All of these laws that were mentioned and more that she has helped pass will continue to make an impact in America. Without these laws, who knows how different the conditions for women in the workforce would look like today.

Although Justice Ginsburg is no longer on the Bench today, our country will never be the same. LGBTQ+ rights, women’s rights, and universal equality were all results due to RBG’s commitment to advocate for justice.

Although RBG has passed, she has left an undying impression on America. (Courtesy of Cliff Owen/AP File)

What does RBG mean to you?

Ruth Bader Ginsburg passed away on September 18, 2020 in Washington D.C. She was a Supreme Court justice and role model to so many kids, teenagers, and adults across the globe. She played a vital role in many Supreme Court Rulings. Although she is no longer physically here, she will still be remembered by so many because of her memorable actions and legacy. She has left her mark on this world after fighting for gender equality and women’s rights throughout her law career.

Lisa Gorbati, (‘21) said, “She inspired me to stand up for what I believe in and her actions will live on.”

Ginsburg said, “Women belong in all places where decisions are being made.” This quote resonates with Emma Greenberg, (22). Greenberg said, “RBG was a bold feminist who represented what it means to be a fearless woman. She was also a great Jewish role model to me.

Jesse Sklar (‘24) said, “Ginsburg was an inspiration for minority groups and less privileged people. She spent every moment of her life fighting for what she believed in; even from her hospital bed.”

Max Gaffin, (‘22) said, “RBG was a trailblazer for rights of women and men across the United States. She represents everything that I hope to be one day- a person who stands for things bigger than themselves. She inspires me to be the best leader that I can be and she makes me think that I can do whatever I set my mind to.”

Grace Pierlott, (‘22) said, “I aspire to be half as strong as RBG was and will always look up to her as my role model. Her strength, dedication, commitment to her job, her family, and fighting for a more equal America was inspiring.”

Lalitha Viswanathan, (‘22) said, “I really appreciate that she kept warm friendships with people who had polar opposite political opinions as her own, which is a practice that most Americans should adopt. Also, her impact on abortion reform and female independence will forever leave an impact on this country. I believe that every woman is indebted to RBG due to her contributions for all of us.”

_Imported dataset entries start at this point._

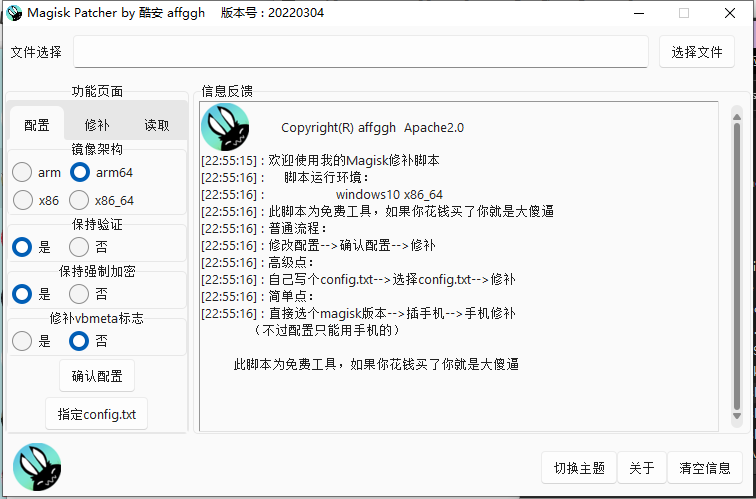
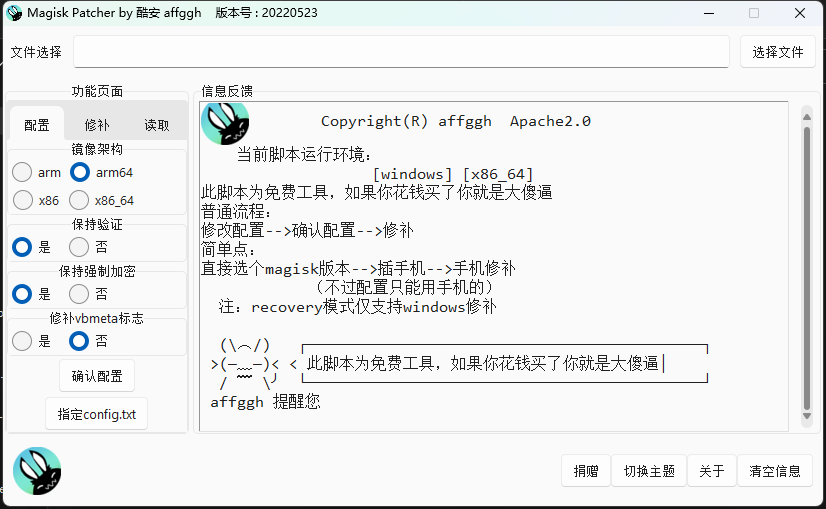
update readme file and screenshot

diff --git a/README.md b/README.md
@@ -1,85 +1,37 @@
 # Magisk_patcher
-*Patch boot with magisk on windows  
-Batch script support :
-                Windows 7 x86_64  
-GUI script support   :
-                Python 3.7 or newer  
-GUI binary support   :
-                Windows 10 x86_64  
+*Patch boot with magisk on windows/linux  
+Using python tkinter  
+Windows support:  
+    Windows 10, 11 amd64 only  
+Linux support:
+    Test on Ubuntu 20.04 LTS  
+    support arch :  
+        arm  
+        aarch64  
+        x86  
+        x86_64  
 # GUI screen shortcut
-![image](https://github.com/affggh/Magisk_patcher/raw/main/bin/gui.png)
+![image](https://hub.fastgit.xyz/affggh/Magisk_patcher/raw/main/bin/gui.png)
 # GUI THEME
 GUI ttk THEME from [Sun-Valley-ttk-theme](https://github.com/rdbende/Sun-Valley-ttk-theme)
-# Command line Usage:
-***
-```
-  magisk_patcher.bat command
-            -h    Print this help information...
-  Support Command:
-                 patch
-                 autoconfig
-                 test
-  Explain:
-         patch  : Patch a boot image with magisk on windows
-            -i    input file
- [optional] -o    output file  default output is [new-boot.img]
-            -c    read config.txt instead of -a -kv -ke -pv
-   [must]   -a    arch of your device... this can be 
-                               arm
-                               arm64
-                               x86
-                               x86_64
- [optional] -kv    keep verity default is : [true]
-                   If your device is system-as-root(sar)
-                       make it true
- [optional] -ke    keep force encrypt default is : [true]
-                   If your device is like forceencrypt=footer like [qsee] or else
-                       make it true
- [optional] -pv    Patch vbmeta flag default is : [false]
-                   If your device not have partition [vbmeta]
-                       make it true
- [optional] -m     Choose a Magisk install apk/zip insted of 
-                                 default : [prebuilt\magisk.apk]
-              Notice: Shell script part will auto detect file existance
-                      if is a 64bit image.
+# Requirements
+Windows:  
+    There is nothing need on windows  
+    python script support python3.8+  
+Linux:  
+    sudo apt install python3 python3-tk 
+    pip install mttkinter
+    sudo apt install adb # if you need read config from device  
+  
+NOTiCE : Batch script now has been removed, if you want using it   
+         please download release version 1.0
 
-         autoconfig : This function can auto detect config from device
-                      and generate a confit.txt at D:\cygwin\home\affggh\magiskboot_and_patch_win\MagiskPatcher\ 
-                      without root
-            --default  generate with default instead read from device
-            -m     Defined custom magisk path
-        patchondevice : patch on device
-                     In some reason patch on windows possibally failed...
-                     so we can use device environment to patch...
-                     The patch config will follow device instead choose
-            -m     Defined custom magisk path
-
-  Example : 
-          magisk_patcher.bat patch -i boot.img -c config.txt
-          magisk_patcher.bat patch -i boot.img -a armeabi-v7a -kv true -ke true -pv false
-          magisk_patcher.bat patch -i boot.img -c config.txt -m prebuilt\magisk.apk
-
-          magisk_patcher.bat autoconfig
-          magisk_patcher.bat autoconfig --default
-          magisk_patcher.bat autoconfig -m prebuilt\magisk.apk
-
-          magisk_patcher.bat patchondevice -i boot.img -m prebuilt\magisk.apk
-```
-# General use
-***
-```
-magisk_patcher.bat autoconfig --default
-magisk_patcher.bat patch -i boot.img -c config.txt
-```
-```
-magisk_patcher.bat patchondevice -i boot.img -m prebuilt\magisk.apk
-```
 # Thanks
 感谢：    
     [thka2016](https://github.com/thka2016) 帮我写了个很好用的功能    
 	[Magisk](https://github.com/topjohnwu/Magisk) 源码来自magisk    
 
 # Donate me
-![image](https://github.com/affggh/Magisk_patcher/raw/main/bin/alipay.png)
-![image](https://github.com/affggh/Magisk_patcher/raw/main/bin/wechat.png)
-![image](https://github.com/affggh/Magisk_patcher/raw/main/bin/zfbhb.png)
+![image](https://hub.fastgit.xyz/affggh/Magisk_patcher/raw/main/bin/alipay.png)
+![image](https://hub.fastgit.xyz/Magisk_patcher/raw/main/bin/wechat.png)
+![image](https://hub.fastgit.xyz/affggh/Magisk_patcher/raw/main/bin/zfbhb.png)
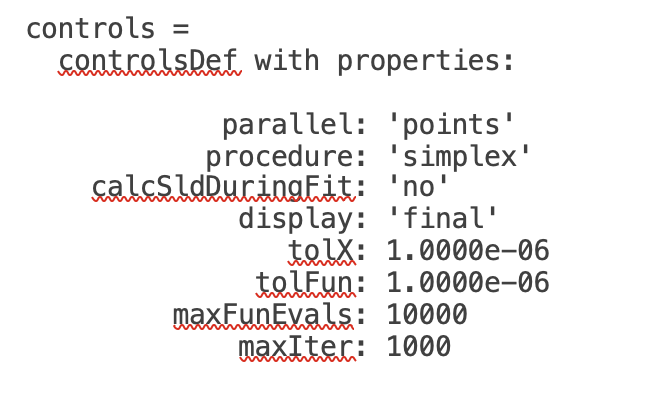
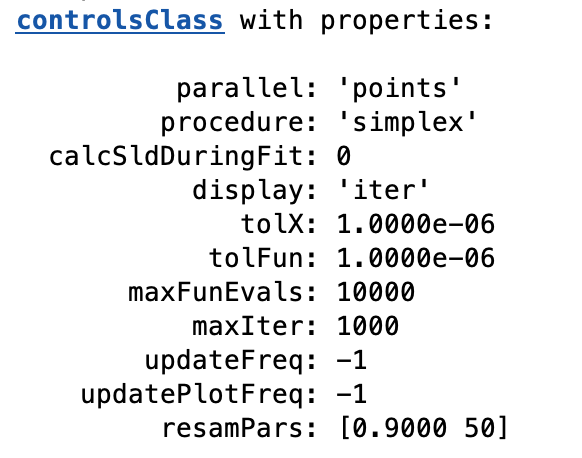
updated the docs

Changed region(s): [[0.0619, 0.243, 0.866, 0.9722], [0.0309, 0.0, 0.866, 0.2127], [0.8041, 0.9114, 0.8969, 0.9722]]

diff --git a/docs/source/chapter3.rst b/docs/source/chapter3.rst
@@ -397,7 +397,7 @@ Our final projectClass looks like this:
 .. image:: images/userManual/chapter3/dispProblem2.png
     :alt: Displays project class (second half)
 
-To run this, we make a controls block as before, and pass this to RAT. This time we will do a Bayesian analysis (we will discuss the controls block and available algorithms in more detail in Chapter 4).
+To run this, we make a controls block as before, and pass this to RAT. This time we will do a DREAM analysis (we will discuss the controls block and available algorithms in more detail in Chapter 4).
 
 .. code:: MATLAB
 

diff --git a/docs/source/api.rst b/docs/source/api.rst
@@ -405,6 +405,14 @@ if yes, what to parallelize on. (Points or Contrasts or all)
         controls.repeats = 3;
         controls.parallel = 'contrasts';
 
+.. code-block:: MATLAB
+    :caption: Alternate usage of controlsClass.
+
+        controls = controlsClass();
+        controls = controls.setProcedure('dream',...
+                                         {'nSamples', 6000,...
+                                          'nChains', 10,...
+                                          'parallel', 'contrasts'})
 
 RAT 
 ====
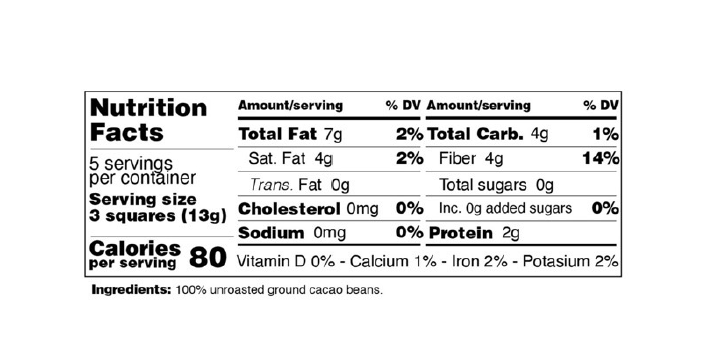
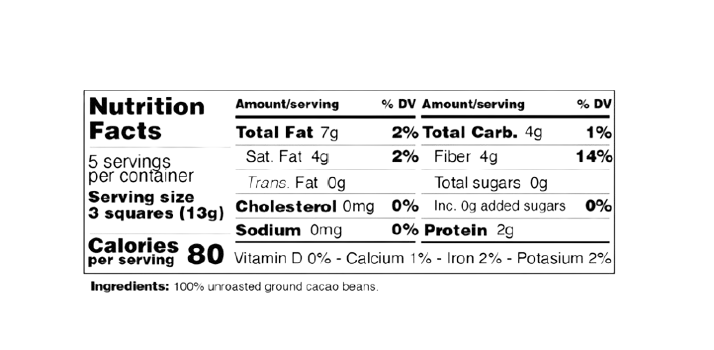
Se arregla padding de Home y elimina fondo blanco de imagenes.

Changed region(s): [[0.1232, 0.2571, 0.8627, 0.8286]]

diff --git a/src/components/ServiciosLista.jsx b/src/components/ServiciosLista.jsx
@@ -29,7 +29,7 @@ const ServiciosLista = () => {
             Más de 16 Marketplaces Desarrollados en EEUU, Chile, Costa Rica y
             Reino Unido
           </p>
-          <ul className="mt-4 space-y-4 px-4 text-lg text-secondary">
+          <ul className="mt-8 space-y-4 px-4 text-lg text-secondary">
             <li className="flex gap-3 items-center">
               <img src={puntoVerde} alt="" className="w-3 h-3" />
               Desarrollo de Marketplace propio.
@@ -57,7 +57,7 @@ const ServiciosLista = () => {
             <img
               src={Amazon}
               alt=""
-              className="object-fill h-54 w-70 rounded-3xl"
+              className="object-fill h-54 w-70 rounded-3xl mt-4"
             />
           </div>
         </div>
@@ -70,7 +70,7 @@ const ServiciosLista = () => {
             A través de nuestra empresa partner en EE.UU. Andean Group LLC,
             apoyamos a nuestros clientes para
           </p>
-          <ul className="mt-4 space-y-4 px-4 text-lg text-secondary">
+          <ul className="mt-8 space-y-4 px-4 text-lg text-secondary">
             <li className="flex gap-3 items-center">
               <img src={puntoVerde} alt="" className="w-3 h-3" />
               Facilitamos el registro FDA para exportar productos a EE.UU.
@@ -104,7 +104,7 @@ const ServiciosLista = () => {
             Adaptación tablas nutricionales y empaques FDA & EU Compliant para
             exportar
           </p>
-          <ul className="mt-4 space-y-4 px-4 text-lg text-secondary">
+          <ul className="mt-8 space-y-4 px-4 text-lg text-secondary">
             <li className="flex gap-3 items-center">
               <img src={puntoVerde} alt="" className="w-3 h-3" />
               Adaptamos tablas nutricionales y empaques para cumplimiento global.
@@ -140,7 +140,7 @@ const ServiciosLista = () => {
             A partir de un producto especifico podemos incursionar en nuevas
             líneas
           </p>
-          <ul className="mt-4 space-y-4 px-4 text-lg text-secondary">
+          <ul className="mt-8 space-y-4 px-4 text-lg text-secondary">
             <li className="flex gap-3 items-center">
               <img src={puntoVerde} alt="" className="w-3 h-3" />
               Diversificamos tus productos basándonos en tu catálogo actual.
@@ -173,7 +173,7 @@ const ServiciosLista = () => {
           <p className="text-secondary text-center my-5 text-lg">
             Ingreso al mercado destino cómo, cuándo, dónde y con quién hacerlo
           </p>
-          <ul className="mt-4 space-y-4 px-4 text-lg text-secondary">
+          <ul className="mt-8 space-y-4 px-4 text-lg text-secondary">
             <li className="flex gap-3 items-center">
               <img src={puntoVerde} alt="" className="w-3 h-3" />
               Diseñamos la estrategia comercial para ingresar al mercado

diff --git a/src/shared/Banner.jsx b/src/shared/Banner.jsx
@@ -5,7 +5,7 @@ import { fadeIn } from "../variants";
 const Banner = ({heading, subheading}) => {
   return (
     <div>
-      <div className="bg-[#CDC9C3] rounded-br-[80px] md:p-9 px-4 py-9">
+      <div className="bg-[#CDC9C3] rounded-br-[80px] md:p-9 px-4 py-9 mt-10">
         <motion.div variants={fadeIn("down",0.2)} initial="hidden" whileInView={"show"} viewport={{once:false, amount: 0.2}} className="flex flex-col justify-center items-center text-center space-y-8">
           <h2 className="text-5xl md:text-7xl font-bold text-secondary">
             {heading}

diff --git a/src/components/Navbar.jsx b/src/components/Navbar.jsx
@@ -41,7 +41,7 @@ const Navbar = () => {
 
   return (
     <>
-      <nav className="bg-[#faf7f1] md:px-14 p-1 max-w-screen-3xl border-b mx-auto text-secondary fixed top-0 right-0 left-0 z-50">
+      <nav className="bg-[#faf7f1] md:px-14  max-w-screen-3xl border-b mx-auto text-secondary fixed top-0 right-0 left-0 z-50">
         <div className="text-lg container mx-auto flex justify-between items-center font-medium">
           <div className="flex space-x-14 items-center">
             <a href="/" className="text=2xl font-semibold flex items-center space-x-3">

diff --git a/src/components/Home.jsx b/src/components/Home.jsx
@@ -5,7 +5,7 @@ import Banner from '../shared/Banner';
 
 const Home = () => {
     return(
-        <div className="md:px-12 p-4 max-w-screen-2xl mx-auto mt-36" id='home'>
+        <div className="md:px-12 p-4 max-w-screen-2xl mx-auto mt-24" id='home'>
             <Banner heading="Impulsamos el éxito de tus productos" subheading="Contamos con más de 18 años de experiencia exportando productos de Chile, 
                 Colombia, Perú & Costa Rica al Mundo"  
             />
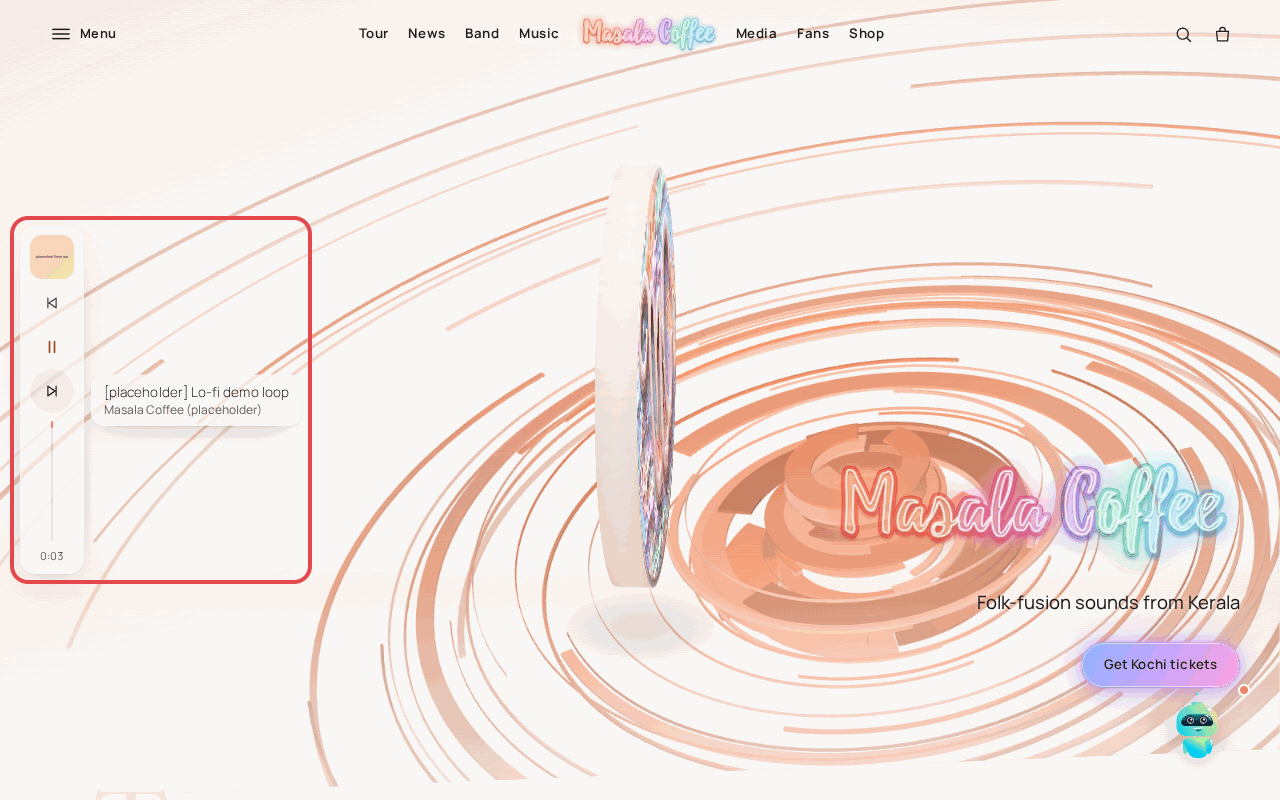
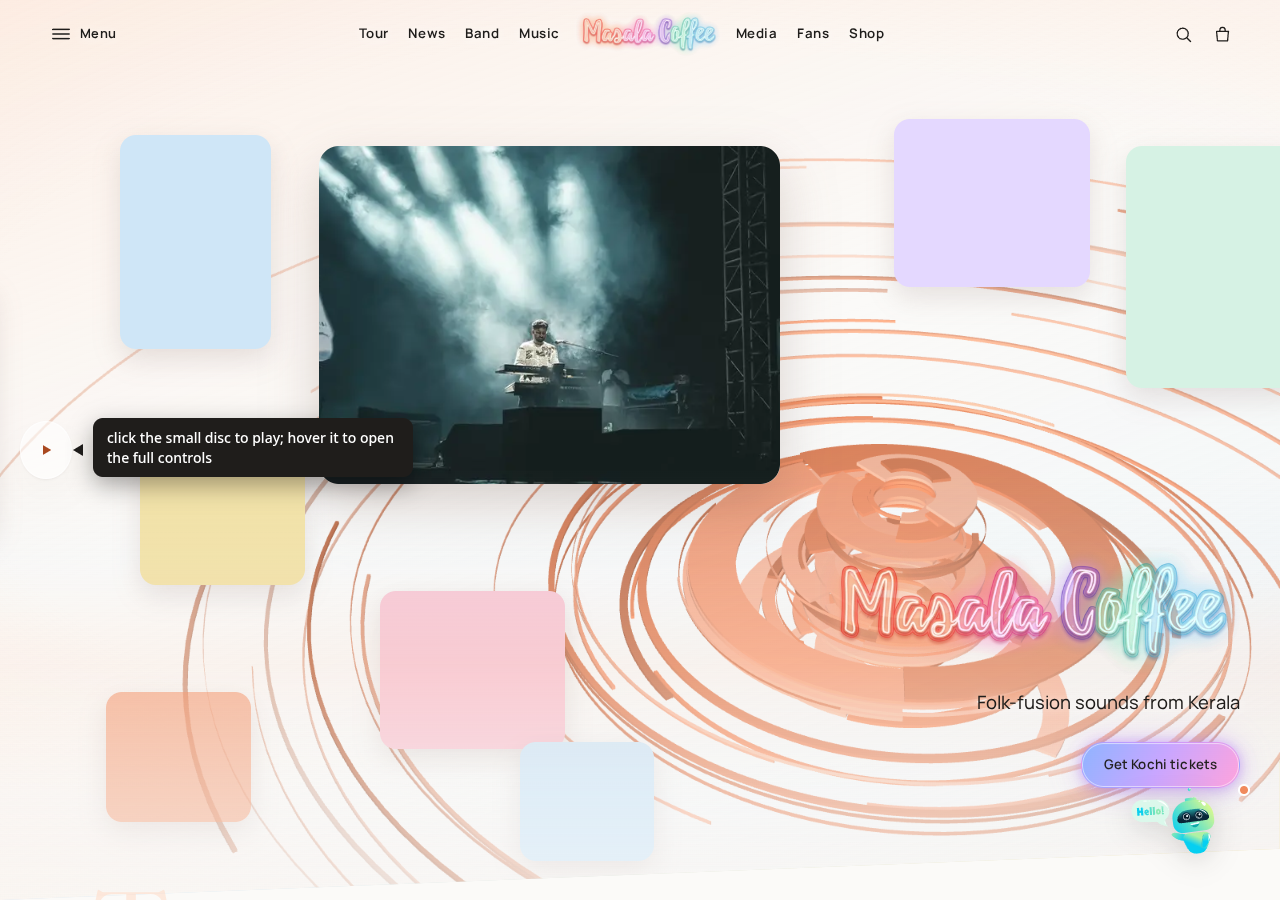
Music player: retake screenshot for the minimized-disc default
Claude-Session: https://claude.ai/code/session_01JFDp2T6UXzod3FCfHHAbTj

diff --git a/README.md b/README.md
@@ -465,15 +465,17 @@ the right to put it online (see the warning below).
 
 #### What it looks like on the site
 
-![The music player bar playing on the homepage](img/ex-13-4-player.png)
+![The music player as a small play-button disc on the homepage, with a note explaining it click the small disc to play; hover it to open the full controls](img/ex-13-4-player.png)
 
-*The bar stands upright against the left edge, halfway down: the cover at the
-top, then back / play / next, then the progress line and the time. It starts
-silent — visitors press play themselves — and then keeps playing as they move
-from page to page. Hovering it slides out the song's name. Scroll down and it
-shrinks to a small circle to stay out of the way; hover over it and it opens
-again. On a phone it sits against the **right** edge instead, so it stays clear
-of the band's name.*
+*It starts as a small circle against the left edge, halfway down, showing
+nothing but a play button — click it and it starts playing right there,
+without opening anything. Hover (or, on a phone, tap the little arrow next to
+it) to open the full bar: cover, back / play / next, the progress line and the
+time; hovering it also slides out the song's name. It stays playing as
+visitors move from page to page, and closes itself back down to the circle a
+few seconds after they stop interacting with it, or if they press Escape. On a
+phone it sits against the **right** edge instead, so it stays clear of the
+band's name.*
 
 #### Common mistakes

Sophie Neuwirth, (‘23) said, “It was so empowering to see a confident and passionate woman like RBG hold such a high position in our country.”

Ilana Chase, (‘23) said, “RBG inspired me to always try and achieve my goal no matter what. Also, she helped many generations believe that women can do anything.

Alisha Fazal, (‘22) said, “RBG is a huge inspiration to me, as she overcame so many obstacles that she faced because she was a woman.”

Tharunika Govindasamy, (‘22) said, “I looked up to Ginsburg in numerous ways for she was respectable, intelligent, and an independent woman who stood for women’s rights and never once let down her supporters. Her death is not only devastating, but makes me quite anxious for the threatened future of women empowerment in this nation.”

Ginsburg will be missed, but her legacy will live on for generations.

This story was originally published on Eastside on October 16, 2020.